* **ASSIGNED TASK**
Look through the listing and report every line that has "from" in it.

** Opening ENTRIES SHOWN block **

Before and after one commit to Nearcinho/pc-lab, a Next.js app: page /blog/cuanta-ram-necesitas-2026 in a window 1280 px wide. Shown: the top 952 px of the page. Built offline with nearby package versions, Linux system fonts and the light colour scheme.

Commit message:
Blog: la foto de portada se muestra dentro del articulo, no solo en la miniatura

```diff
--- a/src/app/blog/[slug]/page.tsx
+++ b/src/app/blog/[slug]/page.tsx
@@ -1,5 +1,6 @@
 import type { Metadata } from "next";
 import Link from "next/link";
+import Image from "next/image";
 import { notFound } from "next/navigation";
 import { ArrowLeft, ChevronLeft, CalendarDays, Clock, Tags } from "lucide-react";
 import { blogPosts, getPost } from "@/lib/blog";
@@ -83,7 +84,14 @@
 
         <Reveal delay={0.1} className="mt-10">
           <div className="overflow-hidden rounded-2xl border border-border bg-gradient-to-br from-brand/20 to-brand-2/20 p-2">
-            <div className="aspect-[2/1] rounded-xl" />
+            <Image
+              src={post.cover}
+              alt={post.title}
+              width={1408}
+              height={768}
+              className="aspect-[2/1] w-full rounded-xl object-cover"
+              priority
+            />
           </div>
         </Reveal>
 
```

** Closing ENTRIES SHOWN block **

* **YOUR SOLUTION**
 import type { Metadata } from "next";
 import Link from "next/link";
+import Image from "next/image";
 import { notFound } from "next/navigation";
 import { ArrowLeft, ChevronLeft, CalendarDays, Clock, Tags } from "lucide-react";
 import { blogPosts, getPost } from "@/lib/blog";
           <div className="overflow-hidden rounded-2xl border border-border bg-gradient-to-br from-brand/20 to-brand-2/20 p-2">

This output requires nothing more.